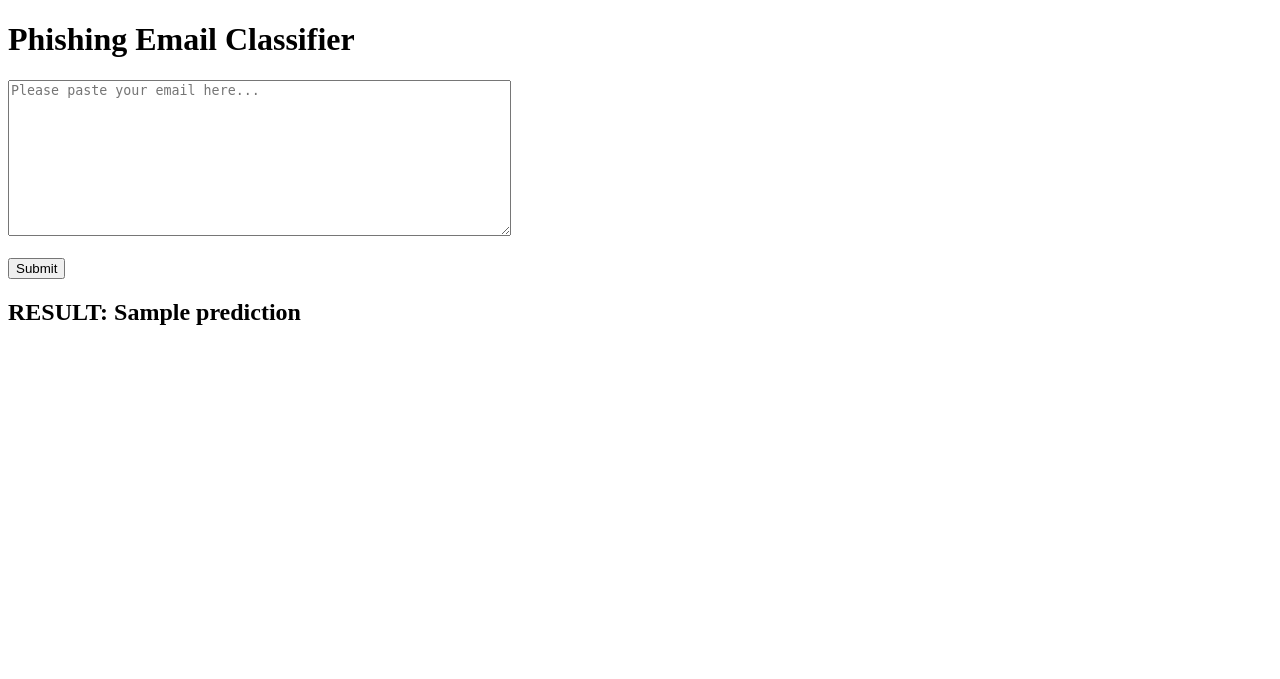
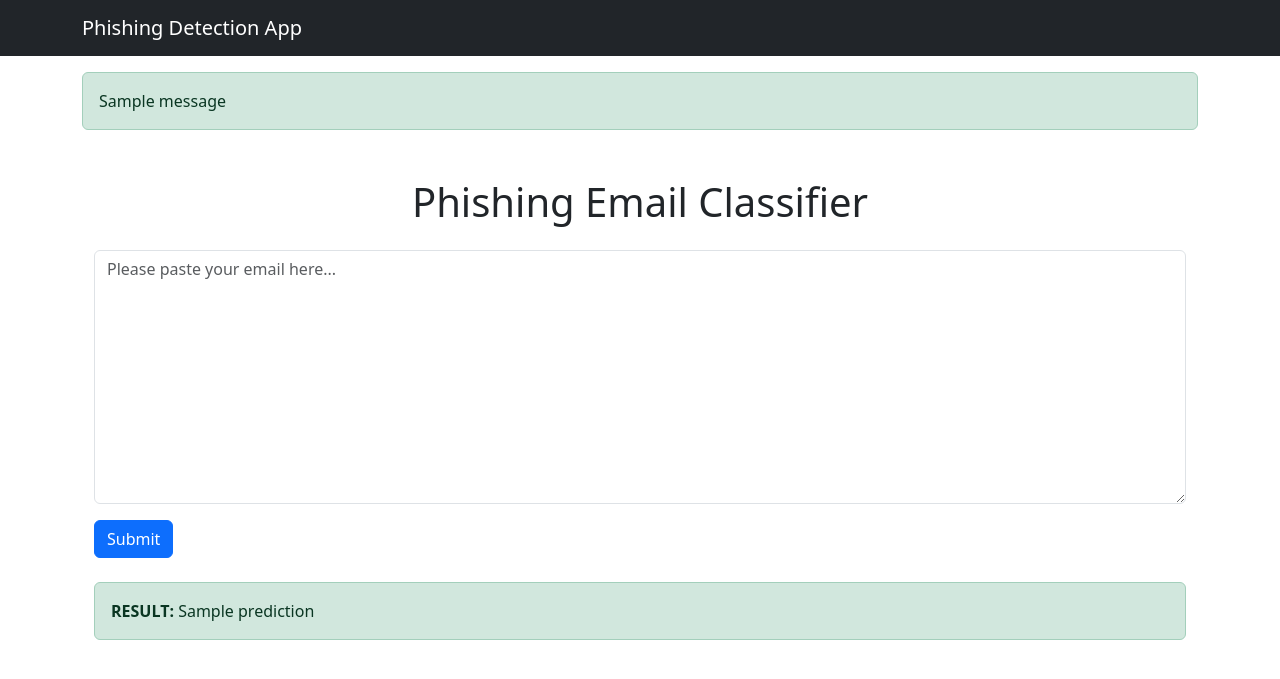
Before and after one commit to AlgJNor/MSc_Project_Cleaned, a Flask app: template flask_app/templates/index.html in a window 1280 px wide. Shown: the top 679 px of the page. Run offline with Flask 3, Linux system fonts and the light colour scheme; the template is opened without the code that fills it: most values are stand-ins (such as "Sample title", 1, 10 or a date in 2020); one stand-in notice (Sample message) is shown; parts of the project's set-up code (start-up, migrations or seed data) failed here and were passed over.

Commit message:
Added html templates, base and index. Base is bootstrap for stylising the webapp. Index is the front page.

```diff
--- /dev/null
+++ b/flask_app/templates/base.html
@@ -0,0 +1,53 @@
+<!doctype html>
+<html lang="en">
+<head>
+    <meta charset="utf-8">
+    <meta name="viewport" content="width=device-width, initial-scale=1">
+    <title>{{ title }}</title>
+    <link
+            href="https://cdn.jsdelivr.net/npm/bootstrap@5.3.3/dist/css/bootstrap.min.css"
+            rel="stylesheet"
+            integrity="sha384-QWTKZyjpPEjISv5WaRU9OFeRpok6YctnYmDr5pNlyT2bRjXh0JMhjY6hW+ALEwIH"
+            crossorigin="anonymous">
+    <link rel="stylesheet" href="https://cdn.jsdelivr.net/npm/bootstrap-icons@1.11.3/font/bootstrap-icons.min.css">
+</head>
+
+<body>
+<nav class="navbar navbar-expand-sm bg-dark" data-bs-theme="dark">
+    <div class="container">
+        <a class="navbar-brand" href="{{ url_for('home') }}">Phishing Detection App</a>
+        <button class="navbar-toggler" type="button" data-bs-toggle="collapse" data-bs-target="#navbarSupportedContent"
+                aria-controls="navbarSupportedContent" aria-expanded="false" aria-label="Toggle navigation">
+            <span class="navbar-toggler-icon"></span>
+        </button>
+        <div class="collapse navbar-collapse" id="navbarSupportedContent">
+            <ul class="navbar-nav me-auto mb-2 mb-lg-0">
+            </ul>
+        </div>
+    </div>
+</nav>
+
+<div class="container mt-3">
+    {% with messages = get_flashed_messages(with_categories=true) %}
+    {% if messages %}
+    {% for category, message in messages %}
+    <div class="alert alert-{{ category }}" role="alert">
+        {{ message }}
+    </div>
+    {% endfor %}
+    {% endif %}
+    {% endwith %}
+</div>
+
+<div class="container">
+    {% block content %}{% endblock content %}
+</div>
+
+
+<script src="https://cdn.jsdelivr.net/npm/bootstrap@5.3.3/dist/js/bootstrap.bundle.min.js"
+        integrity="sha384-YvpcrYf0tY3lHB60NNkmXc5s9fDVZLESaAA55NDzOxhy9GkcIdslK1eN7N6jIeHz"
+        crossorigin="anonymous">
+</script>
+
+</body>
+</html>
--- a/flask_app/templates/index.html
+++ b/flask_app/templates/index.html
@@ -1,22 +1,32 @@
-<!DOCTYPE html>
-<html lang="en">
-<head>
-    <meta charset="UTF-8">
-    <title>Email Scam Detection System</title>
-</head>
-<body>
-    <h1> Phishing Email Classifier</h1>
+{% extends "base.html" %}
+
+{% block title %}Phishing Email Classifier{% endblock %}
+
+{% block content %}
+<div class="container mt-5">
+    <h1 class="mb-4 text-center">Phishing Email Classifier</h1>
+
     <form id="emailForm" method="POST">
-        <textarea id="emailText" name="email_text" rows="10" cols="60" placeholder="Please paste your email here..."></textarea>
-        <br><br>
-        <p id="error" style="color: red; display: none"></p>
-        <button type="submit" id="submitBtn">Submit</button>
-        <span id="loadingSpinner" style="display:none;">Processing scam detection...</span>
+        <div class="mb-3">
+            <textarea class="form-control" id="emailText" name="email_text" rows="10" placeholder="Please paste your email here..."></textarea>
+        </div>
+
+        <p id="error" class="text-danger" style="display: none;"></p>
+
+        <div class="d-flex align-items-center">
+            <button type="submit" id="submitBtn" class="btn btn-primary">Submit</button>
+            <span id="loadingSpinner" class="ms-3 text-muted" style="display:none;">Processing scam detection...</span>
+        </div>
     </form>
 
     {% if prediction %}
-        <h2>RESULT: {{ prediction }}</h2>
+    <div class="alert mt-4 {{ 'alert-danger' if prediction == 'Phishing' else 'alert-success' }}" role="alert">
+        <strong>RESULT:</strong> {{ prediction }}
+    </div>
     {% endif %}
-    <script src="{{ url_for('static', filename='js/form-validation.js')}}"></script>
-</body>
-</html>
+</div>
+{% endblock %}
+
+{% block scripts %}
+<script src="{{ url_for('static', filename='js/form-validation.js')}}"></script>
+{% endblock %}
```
▬▬▬
● **WORK ITEM**: When you write out the material, reproduce each line exactly and omit any picture it holds.

● **OUTPUT**:
Before and after one commit to AlgJNor/MSc_Project_Cleaned, a Flask app: template flask_app/templates/index.html in a window 1280 px wide. Shown: the top 679 px of the page. Run offline with Flask 3, Linux system fonts and the light colour scheme; the template is opened without the code that fills it: most values are stand-ins (such as "Sample title", 1, 10 or a date in 2020); one stand-in notice (Sample message) is shown; parts of the project's set-up code (start-up, migrations or seed data) failed here and were passed over.

Commit message:
Added html templates, base and index. Base is bootstrap for stylising the webapp. Index is the front page.

```diff
--- /dev/null
+++ b/flask_app/templates/base.html
@@ -0,0 +1,53 @@
+<!doctype html>
+<html lang="en">
+<head>
+    <meta charset="utf-8">
+    <meta name="viewport" content="width=device-width, initial-scale=1">
+    <title>{{ title }}</title>
+    <link
+            href="https://cdn.jsdelivr.net/npm/bootstrap@5.3.3/dist/css/bootstrap.min.css"
+            rel="stylesheet"
+            integrity="sha384-QWTKZyjpPEjISv5WaRU9OFeRpok6YctnYmDr5pNlyT2bRjXh0JMhjY6hW+ALEwIH"
+            crossorigin="anonymous">
+    <link rel="stylesheet" href="https://cdn.jsdelivr.net/npm/bootstrap-icons@1.11.3/font/bootstrap-icons.min.css">
+</head>
+
+<body>
+<nav class="navbar navbar-expand-sm bg-dark" data-bs-theme="dark">
+    <div class="container">
+        <a class="navbar-brand" href="{{ url_for('home') }}">Phishing Detection App</a>
+        <button class="navbar-toggler" type="button" data-bs-toggle="collapse" data-bs-target="#navbarSupportedContent"
+                aria-controls="navbarSupportedContent" aria-expanded="false" aria-label="Toggle navigation">
+            <span class="navbar-toggler-icon"></span>
+        </button>
+        <div class="collapse navbar-collapse" id="navbarSupportedContent">
+            <ul class="navbar-nav me-auto mb-2 mb-lg-0">
+            </ul>
+        </div>
+    </div>
+</nav>
+
+<div class="container mt-3">
+    {% with messages = get_flashed_messages(with_categories=true) %}
+    {% if messages %}
+    {% for category, message in messages %}
+    <div class="alert alert-{{ category }}" role="alert">
+        {{ message }}
+    </div>
+    {% endfor %}
+    {% endif %}
+    {% endwith %}
+</div>
+
+<div class="container">
+    {% block content %}{% endblock content %}
+</div>
+
+
+<script src="https://cdn.jsdelivr.net/npm/bootstrap@5.3.3/dist/js/bootstrap.bundle.min.js"
+        integrity="sha384-YvpcrYf0tY3lHB60NNkmXc5s9fDVZLESaAA55NDzOxhy9GkcIdslK1eN7N6jIeHz"
+        crossorigin="anonymous">
+</script>
+
+</body>
+</html>
--- a/flask_app/templates/index.html
+++ b/flask_app/templates/index.html
@@ -1,22 +1,32 @@
-<!DOCTYPE html>
-<html lang="en">
-<head>
-    <meta charset="UTF-8">
-    <title>Email Scam Detection System</title>
-</head>
-<body>
-    <h1> Phishing Email Classifier</h1>
+{% extends "base.html" %}
+
+{% block title %}Phishing Email Classifier{% endblock %}
+
+{% block content %}
+<div class="container mt-5">
+    <h1 class="mb-4 text-center">Phishing Email Classifier</h1>
+
     <form id="emailForm" method="POST">
-        <textarea id="emailText" name="email_text" rows="10" cols="60" placeholder="Please paste your email here..."></textarea>
-        <br><br>
-        <p id="error" style="color: red; display: none"></p>
-        <button type="submit" id="submitBtn">Submit</button>
-        <span id="loadingSpinner" style="display:none;">Processing scam detection...</span>
+        <div class="mb-3">
+            <textarea class="form-control" id="emailText" name="email_text" rows="10" placeholder="Please paste your email here..."></textarea>
+        </div>
+
+        <p id="error" class="text-danger" style="display: none;"></p>
+
+        <div class="d-flex align-items-center">
+            <button type="submit" id="submitBtn" class="btn btn-primary">Submit</button>
+            <span id="loadingSpinner" class="ms-3 text-muted" style="display:none;">Processing scam detection...</span>
+        </div>
     </form>
 
     {% if prediction %}
-        <h2>RESULT: {{ prediction }}</h2>
+    <div class="alert mt-4 {{ 'alert-danger' if prediction == 'Phishing' else 'alert-success' }}" role="alert">
+        <strong>RESULT:</strong> {{ prediction }}
+    </div>
     {% endif %}
-    <script src="{{ url_for('static', filename='js/form-validation.js')}}"></script>
-</body>
-</html>
+</div>
+{% endblock %}
+
+{% block scripts %}
+<script src="{{ url_for('static', filename='js/form-validation.js')}}"></script>
+{% endblock %}
```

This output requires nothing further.